A national trade body is urging householders to become aware of, and help to control, the spread of invasive plants on their doorstep.
Experts at the Property Care Association (PCA) say the public can help contain a range of non-native weeds and prevent their potentially damaging spread.
According to the PCA, many popular garden plants could be like Japanese knotweed – one of the UK’s most widely known invasive plants – and are already emerging, potentially providing future generations with a significant ecological, environmental and economic burden.
Members of the PCA’s invasive weed control group are at the front line supporting the identification of suspect plants, making risk assessments and delivering comprehensive strategies for their effective control and, where necessary, eradication.
To help householders, the PCA has produced a top five list of invasive plants commonly found in UK gardens:
Himalayan Balsam is common alongside rivers and rapidly displaces native flora leading to the erosion of the banks.
Japanese Rose which is similar to the native Dog Rose, but it spreads rapidly especially in heathland habitats.
Montbretia which is a plant that likes damp conditions and forms dense clumps in a range of habitats.
Buddleia, the so-called ‘butterfly bush’ but not a food plant for caterpillars so of limited ecological value which is also known for its impact on buildings and masonry.
Bamboo, especially ‘running’ bamboos which spread quickly and often out-grow the gardens they’ve been planted in and spread via rhizomes in soil and can dominate natural vegetation.
The PCA is issuing the appeal in line with Invasive Species Week, an event run by the GB non-native species secretariat, developed to put the issue in the national spotlight.
Dr Peter Fitzsimons, the technical manager of the PCA’s invasive weed control group, said: “Invasive non-native plants come in many different forms and sizes.
“Plants including Japanese rose and Montbretia might be a common sight in gardens across the country, but they are among a number of invasive non-native species, including Japanese knotweed, that ‘escape’ from gardens up and down the UK.

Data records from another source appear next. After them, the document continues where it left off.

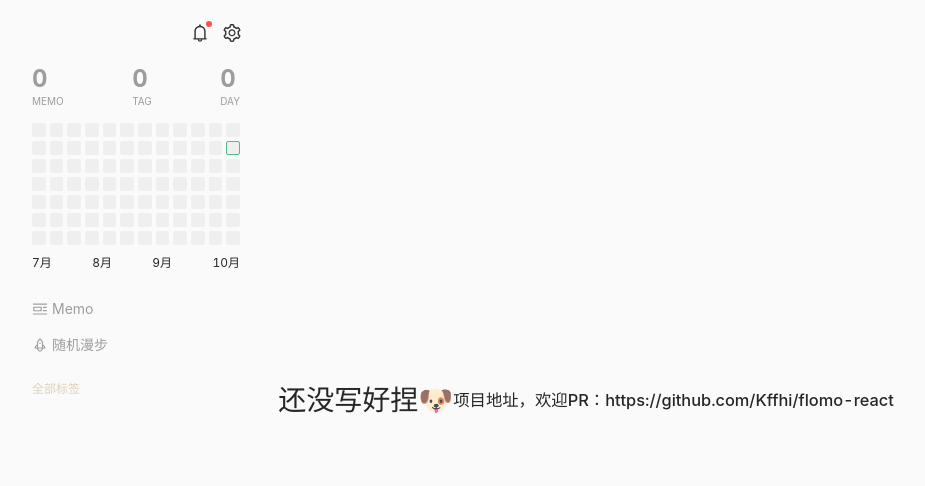
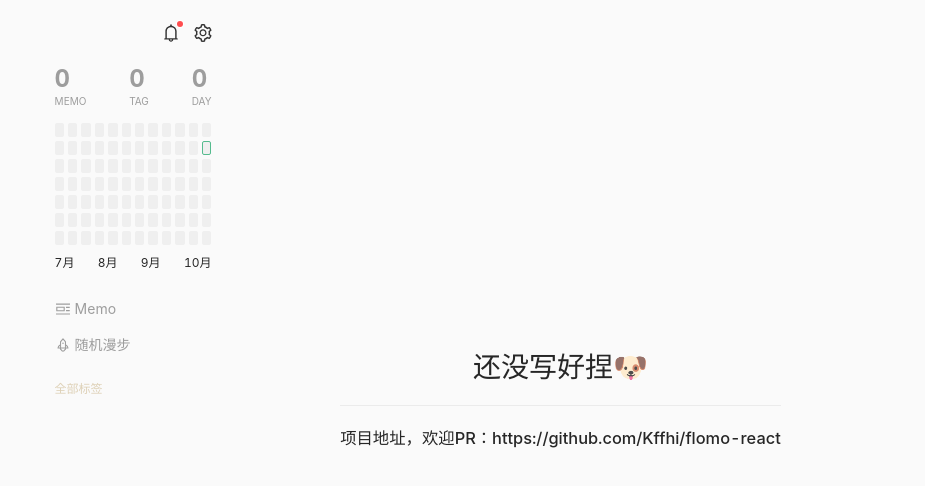
Before and after one commit to Kffhi/flomo-react, a React (Vite) app: page / in a window 1280 px wide. Both pictures are taken after a click on the element 379 px from the left and 32 px from the top of the page. Shown: the top 486 px of the page, without its empty margins (179-1104 px from the left). Built offline with nearby package versions, Linux system fonts and the light colour scheme; no server answers.

Commit message:
fix(styles): 简单的样式调整

```diff
--- a/src/components/MemosWrap/index.tsx
+++ b/src/components/MemosWrap/index.tsx
@@ -5,7 +5,7 @@ import { Dropdown, Menu, message, Modal, Button } from 'antd'
 import dayjs from 'dayjs'
 import { Descendant } from 'slate'
 import { useAppSelector } from '@/store/hooks'
-import { MEMO_DROPDOWN_MENU } from '@/utils/constants'
+import { MEMO_DROPDOWN_MENU, TOP_ID } from '@/utils/constants'
 import TheEditor from '@/components/TheEditor'
 import { deleteMemo, editMemo } from '@/store/reducers/memo'
 import { useRefresh } from '@/hooks/useRefresh'
@@ -75,7 +75,7 @@ const MemosWrap: React.FC = () => {
     return (
         <div className={ClassNames('memosWrap')}>
             {memoList.map(memo => (
-                <div className={ClassNames('memoItemWrap', { readonly: !memo.isEdit })} key={memo.id}>
+                <div className={ClassNames('memoItemWrap', { readonly: !memo.isEdit }, { needShowTop: memo.id === TOP_ID })} key={memo.id}>
                     {!memo.isEdit && (
                         <div className={ClassNames('headerWrap')}>
                             <span>{dayjs(memo.createTime).format('YYYY年MM月DD日 HH:mm:ss')}</span>
--- a/src/components/MemosWrap/style.less
+++ b/src/components/MemosWrap/style.less
@@ -22,7 +22,7 @@
             padding: 15px;
         }
 
-        &:first-child {
+        &:first-child.needShowTop {
             position: relative;
             padding-top: 30px;
 
--- a/src/components/TheEditor/index.tsx
+++ b/src/components/TheEditor/index.tsx
@@ -10,7 +10,7 @@ import ToolBar from './render/ToolBar'
 import TagSelect from './render/TagSelect'
 import { useAppDispatch, useAppSelector } from '@/store/hooks'
 import { updateMemoEditStatus } from '@/store/reducers/memo'
-import { initEditorValue } from '@/utils/constants'
+import { initEditorValue, TOP_ID } from '@/utils/constants'
 import { setTagIsShow } from '@/store/reducers/editor'
 import { getCurNodeText, getLastStr, isBlockActive, LIST_TYPES, setListBlock, toggleBlock, toggleMark } from '@/components/TheEditor/plugin/format'
 import './style.less'
@@ -45,7 +45,8 @@ const TheEditor: React.FC<propsType> = ({ initValue, readonly, memoId, handleSub
         type marksT = {
             [propName: string]: boolean
         } | null
-        const marks = Editor.marks(editor) as marksT // TODO： 实际上这里的类型应该是Omit<Text, 'text'>才对？可是Text里也没我定义的这些format的标识才对，正确应该怎么定义？
+        const marks = Editor.marks(editor) as marksT // TODO： 实际上这里的类型应该是Omit<Text,
+        // 'text'>才对？可是Text里也没我定义的这些format的标识才对，正确应该怎么定义？
         const isTag = marks?.tag ?? false
 
         // 如果当前标签选择框展示出来了，需要监听上下箭头（切换选中，默认选择第一个）或者回车（确认选中）
@@ -183,7 +184,8 @@ const TheEditor: React.FC<propsType> = ({ initValue, readonly, memoId, handleSub
         // @ts-ignore
         const isTag = Editor.marks(editor).tag
         if (lastStr === ' ' && isTag && needListenTagMark) {
-            // TODO: 但是这里有一个问题，当前面是空格，此时我按下#号，触发的顺序是先在上面onKeyDown里触发，标记为tag，触发value change，这里拿到的lastStr是空格。这就导致刚标记的tag又被remove了，这里应该拿用户输入的值才对，所以这里暂时用了一个needListenTagMark值临时解决一下
+            // TODO: 但是这里有一个问题，当前面是空格，此时我按下#号，触发的顺序是先在上面onKeyDown里触发，标记为tag，触发value
+            // change，这里拿到的lastStr是空格。这就导致刚标记的tag又被remove了，这里应该拿用户输入的值才对，所以这里暂时用了一个needListenTagMark值临时解决一下
             Editor.removeMark(editor, 'tag')
         }
 
@@ -222,7 +224,7 @@ const TheEditor: React.FC<propsType> = ({ initValue, readonly, memoId, handleSub
 
     // 双击进入编辑
     const handleDBClick = (event: MouseEvent) => {
-        if (readonly) {
+        if (readonly && memoId !== TOP_ID) {
             dispatch(updateMemoEditStatus({ id: memoId as string, isEdit: true }))
             ReactEditor.focus(editor)
         }
--- a/src/components/TheEditor/style.less
+++ b/src/components/TheEditor/style.less
@@ -2,7 +2,7 @@
     width: 100%;
     //padding: 10px 15px;
     min-height: 85px; // TODO: 最大最小高度最好按照行高来
-    max-height: calc(100vh - 120px);
+    //max-height: calc(100vh - 120px);
     height: auto;
 
     &.readonly {
@@ -31,7 +31,7 @@
 
         .editableWrap {
             height: 100%;
-            max-height: calc(100vh - 195px);
+            //max-height: calc(100vh - 195px);
             overflow-y: auto;
             line-height: 20px;
             font-size: 14px;
--- a/src/utils/constants.ts
+++ b/src/utils/constants.ts
@@ -49,3 +49,5 @@ export const initEditorValue = [
         ]
     }
 ]
+
+export const TOP_ID = '391a613c-dc90-454b-873f-22a227b178f0'
--- a/src/views/App/App.tsx
+++ b/src/views/App/App.tsx
@@ -1,5 +1,6 @@
 import React, { useEffect } from 'react'
 import ClassNames from 'classnames'
+import { Divider } from 'antd'
 import { text } from 'stream/consumers'
 import SearchHeader from '@/components/SearchHeader'
 import HeaderEditor from '@/components/HeaderEditor'
@@ -40,9 +41,20 @@ const App: React.FC = () => {
                         </>
                     )}
                     {layoutSymbol === 'Message' && (
-                        <div style={{ height: '100%', display: 'flex', alignItems: 'center', justifyContent: 'center', flexWrap: 'wrap' }}>
-                            <h1>还没写好捏🐶</h1>
-                            <h3>项目地址，欢迎PR：https://github.com/Kffhi/flomo-react</h3>
+                        <div
+                            style={{
+                                height: '100%',
+                                display: 'flex',
+                                alignItems: 'center',
+                                justifyContent: 'center',
+                                flexWrap: 'wrap'
+                            }}
+                        >
+                            <div style={{ textAlign: 'center' }}>
+                                <h1>还没写好捏🐶</h1>
+                                <Divider />
+                                <h3>项目地址，欢迎PR：https://github.com/Kffhi/flomo-react</h3>
+                            </div>
                         </div>
                     )}
                 </div>
--- a/src/views/App/style.less
+++ b/src/views/App/style.less
@@ -6,7 +6,7 @@
     background-color: @background-main-color;
 
     .main {
-        width: 890px;
+        width: 66vw;
         height: 100%;
         .flex();
 
@@ -22,7 +22,7 @@
         }
 
         .mainWrap {
-            width: 640px;
+            width: calc(66vw - 24px);
             height: 100%;
             margin-left: 10px;
             overflow-x: hidden;
```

“All started out life as garden ornamentals but have taken off to some degree or other in to the wild.
“They need to be managed and controlled to minimise their potential negative impacts on natural ecosystems.
“Invasive Species Week is a great opportunity for us to raise awareness of the issue and keep it in the minds of the public.”
A spokesperson from the GB non-native species secretariat added: “Invasive plants can harm native plants by spreading pests and plant diseases, and competing for space, light, nutrients and water.
“This has a wider impact on other species which rely on native plants, including birds, butterflies and other insects, and could threaten the survival of rare plant species.
“Once established, invasive plants are costly to control and the damage they cause can be irreversible.
“Pond and aquarium plants can be particularly devastating if they escape into a natural waterbody.”
Gardeners can find out how to prevent plants from spreading into the wild here.
More details about the PCA’s invasive weed control group is here.